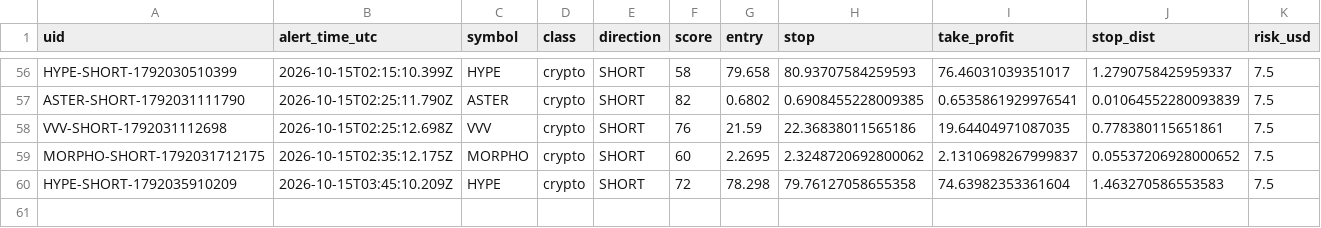
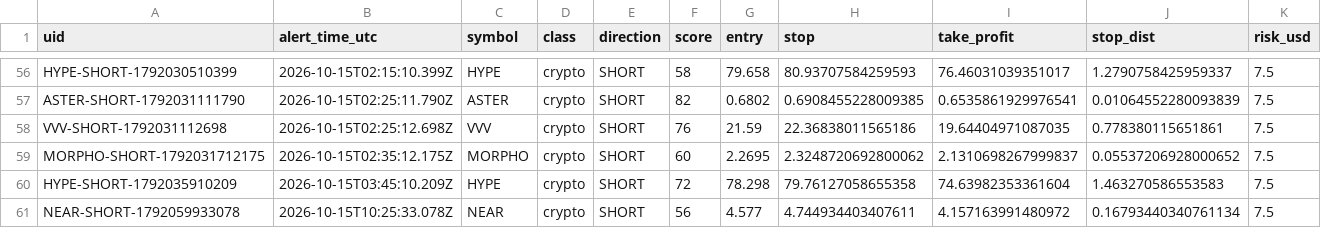
Before and after one commit to dan-spe06/surge-radar, a CSV file: data/history.csv, drawn as a sheet; only a part is shown, gaps mark what is left out; rows hold the shown columns only; the diff names each change by its address in the sheet, - before the commit and + after, or states it on an @@ line.

```diff
--- a/data/history.csv
+++ b/data/history.csv
+row 61: NEAR-SHORT-1792059933078 | 2026-10-15T10:25:33.078Z | NEAR | crypto | SHORT | 56 | 4.577 | 4.744934403407611 | 4.157163991480972 | 0.16793440340761134 | 7.5
```
Also changed, not shown: 4 other files.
== == ==
→ **Task item**
Every line above that carries the string "data" should be copied.

→ **Answer box**
Before and after one commit to dan-spe06/surge-radar, a CSV file: data/history.csv, drawn as a sheet; only a part is shown, gaps mark what is left out; rows hold the shown columns only; the diff names each change by its address in the sheet, - before the commit and + after, or states it on an @@ line.
--- a/data/history.csv
+++ b/data/history.csv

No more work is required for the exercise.